“count it all joy”
I had an interesting altercation a few weeks ago. It was a bad situation that actually went very smoothly, but that I learned a huge lesson from anyway.
The family was at a sort of harvest festival, enjoying some of the activities provided, when one of the volunteer helpers yelled at my kids. They were doing something that wasn’t allowed, but only because they didn’t know it wasn’t allowed. They are really very good kids.
Mr Volunteer didn’t know that, of course. He only knew that they were doing something they shouldn’t have been, so he yelled at them to stop.
I wasn’t with my kids at the time. I was about 20 feet away with the Apple of my Eye. But at the yelling, we both looked over, and though it wasn’t immediately apparent who he was yelling at, (there were a lot of people in the vicinity) I heard my kids apologize, so I knew it was them.
Well I don’t know if you’re familiar with how a mom feels when someone is unkind to her children, but I was livid. I know my kids aren’t perfect, but they only have to be told something once. So yelling is unnecessary.
So I told him so. I walked over, and said in a very calm, but teary voice, that I did not appreciate him yelling at my kids.
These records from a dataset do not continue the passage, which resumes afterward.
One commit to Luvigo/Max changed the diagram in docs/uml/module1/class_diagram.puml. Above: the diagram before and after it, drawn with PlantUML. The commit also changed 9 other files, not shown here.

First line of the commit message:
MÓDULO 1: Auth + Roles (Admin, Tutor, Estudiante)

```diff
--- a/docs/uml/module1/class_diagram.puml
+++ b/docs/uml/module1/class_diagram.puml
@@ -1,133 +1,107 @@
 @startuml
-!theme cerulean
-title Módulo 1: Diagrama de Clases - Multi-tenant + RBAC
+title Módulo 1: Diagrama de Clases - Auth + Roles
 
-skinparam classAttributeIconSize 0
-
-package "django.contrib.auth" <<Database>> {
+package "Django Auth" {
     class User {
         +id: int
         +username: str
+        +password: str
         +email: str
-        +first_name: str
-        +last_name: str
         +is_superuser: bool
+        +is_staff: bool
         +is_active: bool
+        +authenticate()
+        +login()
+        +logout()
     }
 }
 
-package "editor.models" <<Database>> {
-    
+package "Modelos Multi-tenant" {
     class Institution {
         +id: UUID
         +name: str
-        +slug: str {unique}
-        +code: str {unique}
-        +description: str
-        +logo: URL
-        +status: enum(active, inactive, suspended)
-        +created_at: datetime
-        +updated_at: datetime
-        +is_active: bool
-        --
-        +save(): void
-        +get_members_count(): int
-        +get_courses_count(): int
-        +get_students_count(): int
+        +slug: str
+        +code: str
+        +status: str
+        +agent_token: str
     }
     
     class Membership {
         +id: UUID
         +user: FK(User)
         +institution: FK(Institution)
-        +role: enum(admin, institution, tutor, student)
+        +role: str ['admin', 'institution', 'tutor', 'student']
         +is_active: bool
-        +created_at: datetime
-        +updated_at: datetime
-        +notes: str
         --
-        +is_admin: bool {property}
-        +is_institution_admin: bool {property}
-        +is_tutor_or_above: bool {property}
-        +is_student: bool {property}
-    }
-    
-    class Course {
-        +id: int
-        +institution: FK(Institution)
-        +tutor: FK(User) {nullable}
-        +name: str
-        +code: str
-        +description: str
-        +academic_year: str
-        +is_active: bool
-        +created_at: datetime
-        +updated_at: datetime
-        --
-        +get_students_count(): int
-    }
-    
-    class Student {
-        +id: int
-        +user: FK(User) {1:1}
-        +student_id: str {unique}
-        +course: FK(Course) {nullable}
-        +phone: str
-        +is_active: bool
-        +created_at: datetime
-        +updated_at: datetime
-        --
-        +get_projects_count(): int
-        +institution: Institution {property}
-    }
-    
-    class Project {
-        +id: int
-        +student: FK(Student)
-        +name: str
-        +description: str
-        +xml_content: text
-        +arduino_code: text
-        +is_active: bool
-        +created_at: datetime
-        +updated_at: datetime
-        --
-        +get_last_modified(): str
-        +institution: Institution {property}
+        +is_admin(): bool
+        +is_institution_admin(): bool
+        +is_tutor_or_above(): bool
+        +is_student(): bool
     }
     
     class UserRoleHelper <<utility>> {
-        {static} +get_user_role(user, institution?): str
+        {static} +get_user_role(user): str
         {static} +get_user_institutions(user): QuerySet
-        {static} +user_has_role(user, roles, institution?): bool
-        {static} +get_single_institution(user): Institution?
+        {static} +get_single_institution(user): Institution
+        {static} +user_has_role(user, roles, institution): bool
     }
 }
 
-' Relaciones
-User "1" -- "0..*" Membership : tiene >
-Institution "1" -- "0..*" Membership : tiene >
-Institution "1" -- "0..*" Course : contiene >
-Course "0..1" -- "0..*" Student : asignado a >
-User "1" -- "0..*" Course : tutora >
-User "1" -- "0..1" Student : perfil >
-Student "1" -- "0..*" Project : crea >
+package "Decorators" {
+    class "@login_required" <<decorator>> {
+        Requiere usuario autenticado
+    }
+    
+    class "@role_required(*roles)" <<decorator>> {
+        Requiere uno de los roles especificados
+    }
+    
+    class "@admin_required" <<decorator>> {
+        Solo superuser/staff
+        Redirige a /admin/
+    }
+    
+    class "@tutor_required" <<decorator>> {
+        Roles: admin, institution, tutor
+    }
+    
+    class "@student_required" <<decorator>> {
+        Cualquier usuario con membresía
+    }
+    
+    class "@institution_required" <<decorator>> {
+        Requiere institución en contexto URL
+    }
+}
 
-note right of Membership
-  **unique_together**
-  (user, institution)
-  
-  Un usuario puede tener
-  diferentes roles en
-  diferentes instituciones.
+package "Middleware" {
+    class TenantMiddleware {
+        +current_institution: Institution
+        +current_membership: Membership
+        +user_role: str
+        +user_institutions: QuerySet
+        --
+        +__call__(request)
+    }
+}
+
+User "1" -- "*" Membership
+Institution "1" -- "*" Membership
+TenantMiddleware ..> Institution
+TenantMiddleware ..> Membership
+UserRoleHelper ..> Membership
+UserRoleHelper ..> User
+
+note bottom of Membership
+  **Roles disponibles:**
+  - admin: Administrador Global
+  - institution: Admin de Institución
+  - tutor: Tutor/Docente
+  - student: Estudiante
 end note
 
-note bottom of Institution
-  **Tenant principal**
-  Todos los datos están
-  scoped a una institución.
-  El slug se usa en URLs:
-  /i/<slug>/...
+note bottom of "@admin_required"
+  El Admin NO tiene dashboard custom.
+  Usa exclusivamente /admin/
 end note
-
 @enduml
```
He responded, calmly but defensively, that they were doing something they shouldn’t have been. I told him that I appreciated his message, but I did not appreciate the way he told them. Yelling wasn’t necessary.
And you know what he said? He said, “You’re right. I’m sorry.” And then he apologized to my kids, who of course apologized profusely to him, for what they had done. It was all surprisingly pleasant. I was so appreciative that he actually heard what I was saying, and instead of just focusing on the crime, he saw that he could have handled it better, and then agreed with me. I walked away from the whole experience pleasantly surprised that customer service still exists in the world.
But in the next few days, I started to have very serious doubts about how “successful” the whole thing had been. I started to think about how very, very wrong I had been, to be so angry. I thought about the actions our anger can lead to, and about the consequences of those actions.
I thought about the fact that even righteous anger has consequences. And are they worth it? And what exactly “righteous” anger means. And am I qualified to judge what is “righteous” anger and what isn’t?
I thought about the difference between “speaking the truth in love” and just getting it off your chest.
I thought about the fact that God understood my anger. But that He sent His only Son, and did not defend Him. And that Jesus was not thinking about vengeance or even vindication when He was “wronged”.
I thought about Jesus’ message that anger is like murder in God’s eyes, because it’s about the state of the heart.
The hard part is turning the other cheek, when it’s not your cheek to turn. The joy is that He understands, and He forgives.